**RECORDS SHOWN**:
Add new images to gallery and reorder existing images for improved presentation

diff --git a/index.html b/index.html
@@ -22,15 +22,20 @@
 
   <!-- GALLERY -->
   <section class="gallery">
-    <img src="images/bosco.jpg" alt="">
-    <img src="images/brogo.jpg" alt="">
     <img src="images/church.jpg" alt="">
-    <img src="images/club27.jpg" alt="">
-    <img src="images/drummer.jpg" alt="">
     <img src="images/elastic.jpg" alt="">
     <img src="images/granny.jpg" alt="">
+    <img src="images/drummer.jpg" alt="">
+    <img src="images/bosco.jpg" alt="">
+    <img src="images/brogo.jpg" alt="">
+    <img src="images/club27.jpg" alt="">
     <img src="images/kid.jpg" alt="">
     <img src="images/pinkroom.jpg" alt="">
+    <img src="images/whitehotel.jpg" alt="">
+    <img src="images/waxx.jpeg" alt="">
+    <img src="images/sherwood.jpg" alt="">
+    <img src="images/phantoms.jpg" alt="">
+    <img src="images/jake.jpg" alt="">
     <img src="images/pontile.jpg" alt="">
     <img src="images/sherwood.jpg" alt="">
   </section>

**PROBLEM TO WORK ON**: Whatever the material above holds, copy it over exactly, line by line.

**WRITTEN ANSWER**:
Add new images to gallery and reorder existing images for improved presentation

diff --git a/index.html b/index.html
@@ -22,15 +22,20 @@
 
   <!-- GALLERY -->
   <section class="gallery">
-    <img src="images/bosco.jpg" alt="">
-    <img src="images/brogo.jpg" alt="">
     <img src="images/church.jpg" alt="">
-    <img src="images/club27.jpg" alt="">
-    <img src="images/drummer.jpg" alt="">
     <img src="images/elastic.jpg" alt="">
     <img src="images/granny.jpg" alt="">
+    <img src="images/drummer.jpg" alt="">
+    <img src="images/bosco.jpg" alt="">
+    <img src="images/brogo.jpg" alt="">
+    <img src="images/club27.jpg" alt="">
     <img src="images/kid.jpg" alt="">
     <img src="images/pinkroom.jpg" alt="">
+    <img src="images/whitehotel.jpg" alt="">
+    <img src="images/waxx.jpeg" alt="">
+    <img src="images/sherwood.jpg" alt="">
+    <img src="images/phantoms.jpg" alt="">
+    <img src="images/jake.jpg" alt="">
     <img src="images/pontile.jpg" alt="">
     <img src="images/sherwood.jpg" alt="">
   </section>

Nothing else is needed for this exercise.